About this exercise. In the listing below, find every line with the string "basescreen" and pull it out.

The data.
------------------------------------------------------------------------

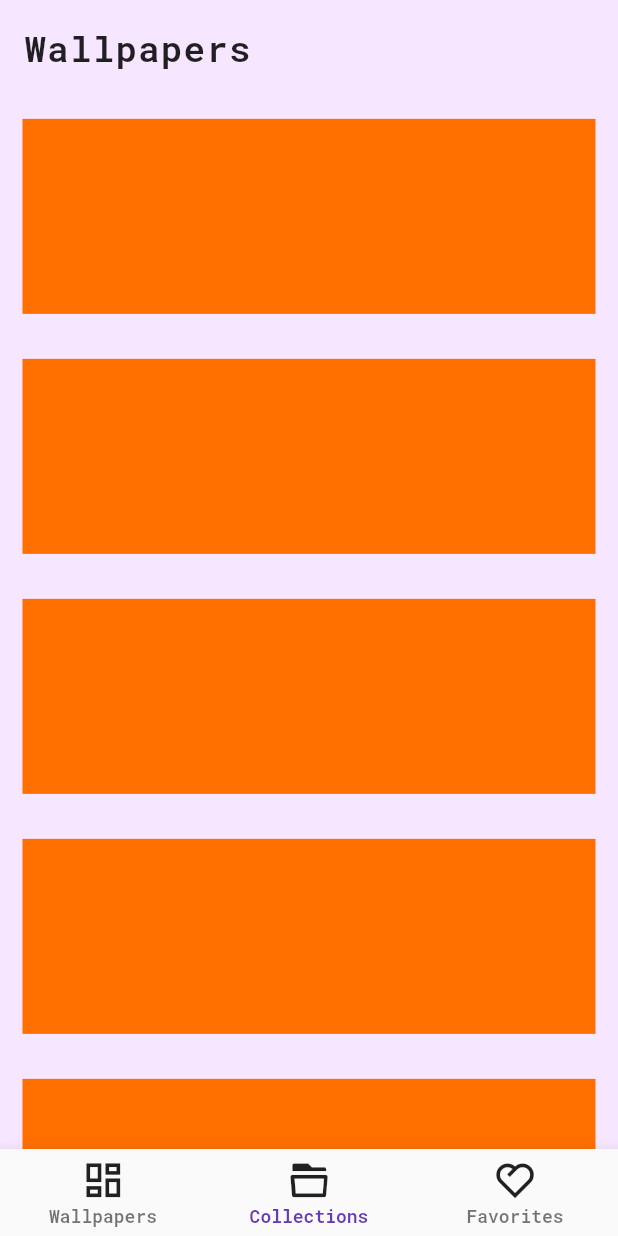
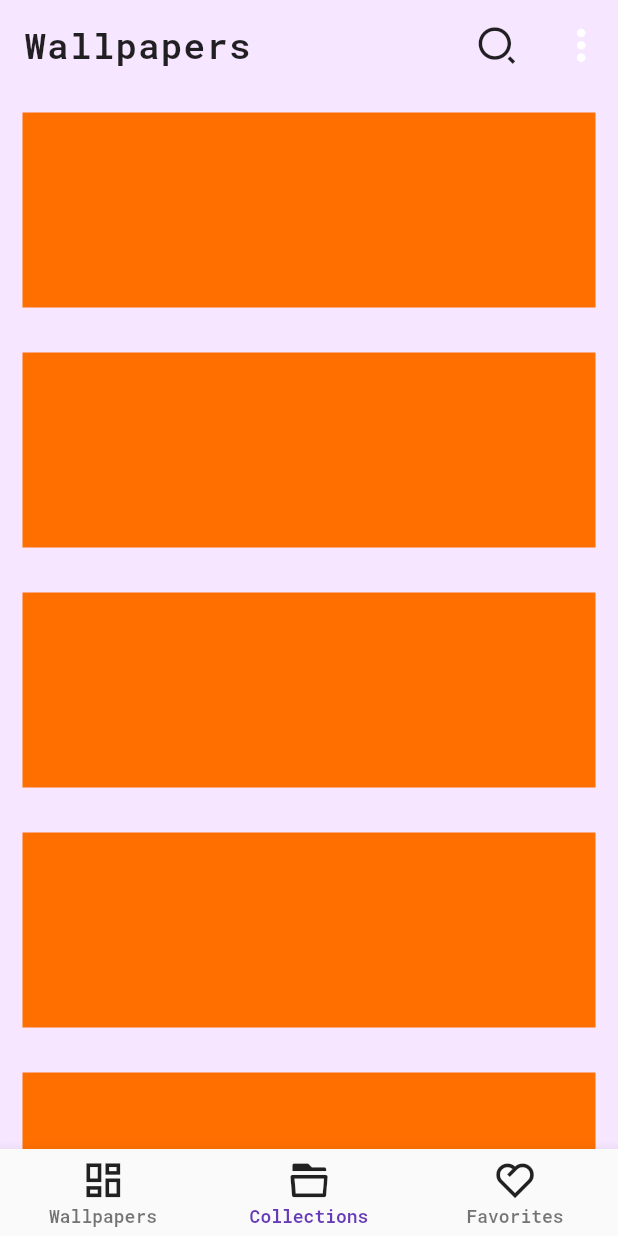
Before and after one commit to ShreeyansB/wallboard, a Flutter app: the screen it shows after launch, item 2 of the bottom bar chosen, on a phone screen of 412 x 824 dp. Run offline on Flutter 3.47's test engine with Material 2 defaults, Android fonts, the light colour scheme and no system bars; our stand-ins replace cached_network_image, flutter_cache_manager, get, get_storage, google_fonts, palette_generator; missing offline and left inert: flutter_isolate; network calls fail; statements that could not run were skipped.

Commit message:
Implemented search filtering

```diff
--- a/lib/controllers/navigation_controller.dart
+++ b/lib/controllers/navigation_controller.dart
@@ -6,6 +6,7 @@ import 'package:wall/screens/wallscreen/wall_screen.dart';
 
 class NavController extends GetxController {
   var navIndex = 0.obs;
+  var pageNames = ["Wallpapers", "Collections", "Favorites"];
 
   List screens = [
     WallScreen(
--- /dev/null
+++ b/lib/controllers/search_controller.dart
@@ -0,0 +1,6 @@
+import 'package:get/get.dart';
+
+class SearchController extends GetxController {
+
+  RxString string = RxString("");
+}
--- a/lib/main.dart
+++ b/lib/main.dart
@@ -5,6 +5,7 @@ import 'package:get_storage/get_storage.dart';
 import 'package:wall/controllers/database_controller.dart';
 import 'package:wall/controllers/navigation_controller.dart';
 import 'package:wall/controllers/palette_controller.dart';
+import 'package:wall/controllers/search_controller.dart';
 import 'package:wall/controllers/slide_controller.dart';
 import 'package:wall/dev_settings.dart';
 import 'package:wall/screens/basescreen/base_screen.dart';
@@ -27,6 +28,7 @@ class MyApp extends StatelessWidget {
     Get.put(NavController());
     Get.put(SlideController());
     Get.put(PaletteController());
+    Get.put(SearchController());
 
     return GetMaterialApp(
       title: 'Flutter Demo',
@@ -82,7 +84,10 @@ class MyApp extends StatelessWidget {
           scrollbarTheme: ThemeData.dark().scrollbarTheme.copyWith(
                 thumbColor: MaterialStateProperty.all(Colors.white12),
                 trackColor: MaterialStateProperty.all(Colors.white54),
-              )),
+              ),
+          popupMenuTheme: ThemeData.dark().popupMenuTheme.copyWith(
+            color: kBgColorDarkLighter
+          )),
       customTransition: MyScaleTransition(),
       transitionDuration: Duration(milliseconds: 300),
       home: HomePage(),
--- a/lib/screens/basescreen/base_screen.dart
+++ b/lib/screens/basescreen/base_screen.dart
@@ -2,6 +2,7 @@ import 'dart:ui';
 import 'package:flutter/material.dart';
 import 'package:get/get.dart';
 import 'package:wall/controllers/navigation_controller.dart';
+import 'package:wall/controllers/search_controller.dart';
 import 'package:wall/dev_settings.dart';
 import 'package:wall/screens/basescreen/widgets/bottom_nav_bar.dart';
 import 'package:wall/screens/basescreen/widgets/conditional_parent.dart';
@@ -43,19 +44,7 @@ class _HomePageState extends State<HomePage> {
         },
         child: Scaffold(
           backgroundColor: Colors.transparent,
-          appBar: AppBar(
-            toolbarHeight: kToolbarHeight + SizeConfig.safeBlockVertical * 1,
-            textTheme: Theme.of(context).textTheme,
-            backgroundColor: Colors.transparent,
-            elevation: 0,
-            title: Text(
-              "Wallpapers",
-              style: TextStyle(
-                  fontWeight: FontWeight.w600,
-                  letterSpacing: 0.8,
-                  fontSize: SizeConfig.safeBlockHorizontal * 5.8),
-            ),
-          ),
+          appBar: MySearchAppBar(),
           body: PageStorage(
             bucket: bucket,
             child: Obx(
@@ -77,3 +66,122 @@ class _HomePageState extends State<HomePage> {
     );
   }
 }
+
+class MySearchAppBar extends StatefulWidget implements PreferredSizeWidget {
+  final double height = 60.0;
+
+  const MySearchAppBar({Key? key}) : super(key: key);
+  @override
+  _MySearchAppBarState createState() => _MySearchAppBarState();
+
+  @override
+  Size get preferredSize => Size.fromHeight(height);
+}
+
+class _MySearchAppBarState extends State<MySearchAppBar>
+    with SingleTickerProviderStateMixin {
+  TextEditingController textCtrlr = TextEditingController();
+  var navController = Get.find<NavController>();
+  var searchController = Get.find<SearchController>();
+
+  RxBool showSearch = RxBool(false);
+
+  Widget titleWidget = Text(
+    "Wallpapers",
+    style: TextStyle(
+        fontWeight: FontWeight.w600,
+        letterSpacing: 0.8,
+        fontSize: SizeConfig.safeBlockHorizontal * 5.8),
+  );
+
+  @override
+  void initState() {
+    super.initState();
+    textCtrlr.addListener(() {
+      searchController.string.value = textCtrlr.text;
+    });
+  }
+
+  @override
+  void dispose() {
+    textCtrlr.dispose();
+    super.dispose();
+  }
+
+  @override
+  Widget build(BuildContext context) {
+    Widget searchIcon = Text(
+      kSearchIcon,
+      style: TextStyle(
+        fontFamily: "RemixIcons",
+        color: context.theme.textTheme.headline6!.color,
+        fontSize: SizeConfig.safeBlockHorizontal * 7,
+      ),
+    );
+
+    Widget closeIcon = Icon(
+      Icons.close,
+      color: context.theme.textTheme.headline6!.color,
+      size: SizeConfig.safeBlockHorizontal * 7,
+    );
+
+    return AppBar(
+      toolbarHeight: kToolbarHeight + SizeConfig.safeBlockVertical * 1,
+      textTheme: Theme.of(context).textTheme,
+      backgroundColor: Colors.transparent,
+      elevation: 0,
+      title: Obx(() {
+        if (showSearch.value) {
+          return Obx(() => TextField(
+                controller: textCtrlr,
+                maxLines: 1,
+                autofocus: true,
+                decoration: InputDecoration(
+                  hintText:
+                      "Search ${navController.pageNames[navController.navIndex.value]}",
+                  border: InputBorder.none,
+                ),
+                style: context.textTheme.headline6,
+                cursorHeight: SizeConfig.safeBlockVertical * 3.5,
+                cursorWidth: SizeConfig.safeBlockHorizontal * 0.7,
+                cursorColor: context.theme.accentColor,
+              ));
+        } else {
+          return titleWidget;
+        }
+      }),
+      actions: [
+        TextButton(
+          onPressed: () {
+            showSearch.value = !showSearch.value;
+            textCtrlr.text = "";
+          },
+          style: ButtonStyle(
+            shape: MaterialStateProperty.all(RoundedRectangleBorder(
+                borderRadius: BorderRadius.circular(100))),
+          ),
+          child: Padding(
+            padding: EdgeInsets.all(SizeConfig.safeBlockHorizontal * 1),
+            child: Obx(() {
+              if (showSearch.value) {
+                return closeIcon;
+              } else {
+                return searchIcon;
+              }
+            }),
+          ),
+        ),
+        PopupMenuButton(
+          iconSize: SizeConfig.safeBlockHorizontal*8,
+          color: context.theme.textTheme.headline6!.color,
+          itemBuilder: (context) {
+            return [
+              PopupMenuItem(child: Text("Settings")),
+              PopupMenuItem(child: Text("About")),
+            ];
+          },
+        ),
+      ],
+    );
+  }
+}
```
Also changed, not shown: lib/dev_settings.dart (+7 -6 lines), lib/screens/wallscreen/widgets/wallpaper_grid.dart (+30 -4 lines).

------------------------------------------------------------------------

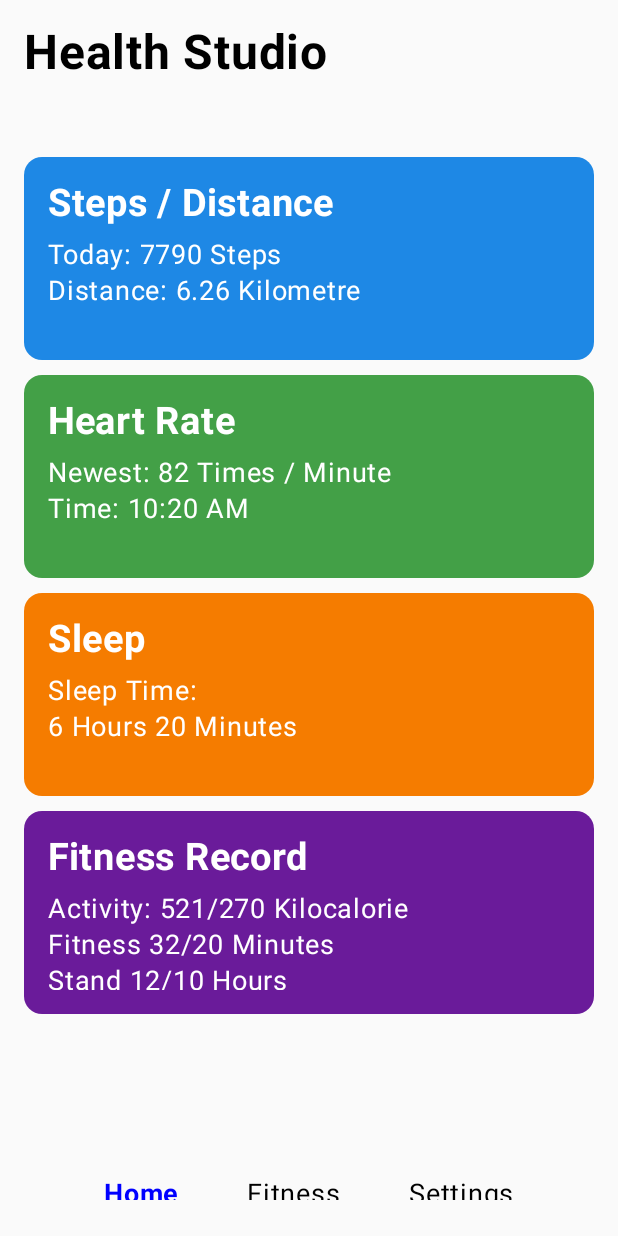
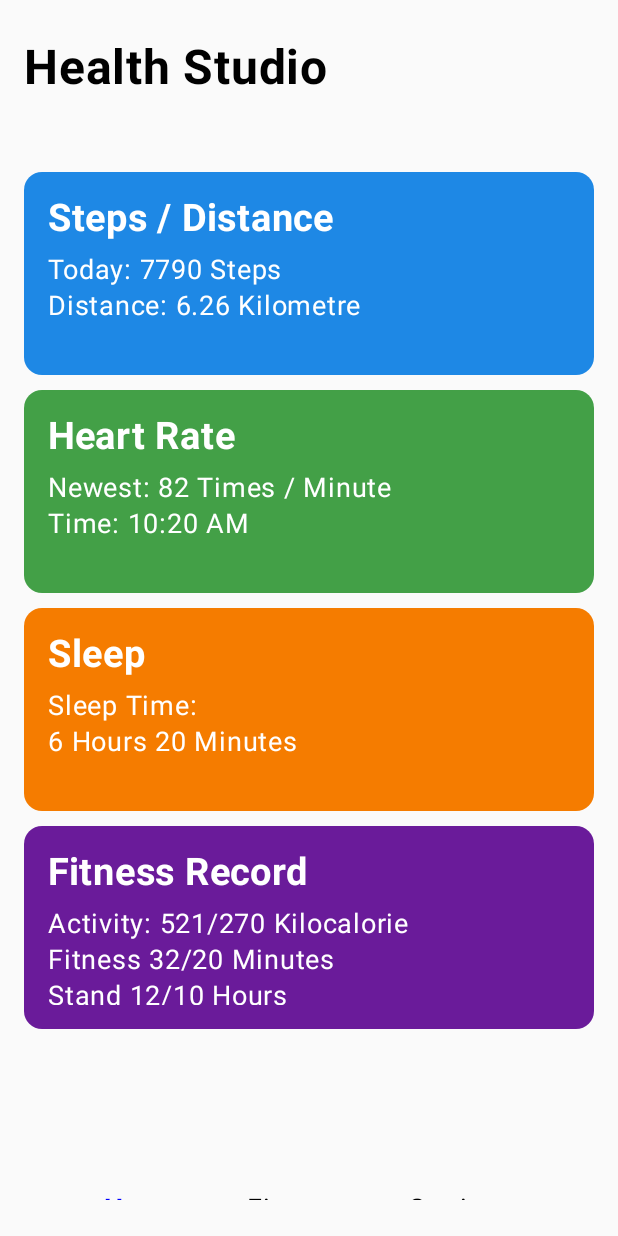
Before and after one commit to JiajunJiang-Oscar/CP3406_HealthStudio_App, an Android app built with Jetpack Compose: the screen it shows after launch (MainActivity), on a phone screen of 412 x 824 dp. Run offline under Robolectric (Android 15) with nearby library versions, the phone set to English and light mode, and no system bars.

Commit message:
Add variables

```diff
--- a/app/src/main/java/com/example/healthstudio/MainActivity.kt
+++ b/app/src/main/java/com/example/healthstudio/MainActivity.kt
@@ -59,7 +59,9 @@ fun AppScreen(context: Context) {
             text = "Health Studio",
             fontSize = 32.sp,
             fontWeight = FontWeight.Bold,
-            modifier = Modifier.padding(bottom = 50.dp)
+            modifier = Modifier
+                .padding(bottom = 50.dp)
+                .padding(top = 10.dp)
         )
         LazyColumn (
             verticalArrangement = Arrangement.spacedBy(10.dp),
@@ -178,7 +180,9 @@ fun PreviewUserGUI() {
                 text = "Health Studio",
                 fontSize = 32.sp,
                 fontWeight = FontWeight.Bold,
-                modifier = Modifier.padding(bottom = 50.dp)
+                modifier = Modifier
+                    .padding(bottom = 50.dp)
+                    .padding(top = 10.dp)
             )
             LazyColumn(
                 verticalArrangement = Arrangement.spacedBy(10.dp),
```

------------------------------------------------------------------------

Result of this task.
 import 'package:wall/screens/basescreen/base_screen.dart';
--- a/lib/screens/basescreen/base_screen.dart
+++ b/lib/screens/basescreen/base_screen.dart
 import 'package:wall/screens/basescreen/widgets/bottom_nav_bar.dart';
 import 'package:wall/screens/basescreen/widgets/conditional_parent.dart';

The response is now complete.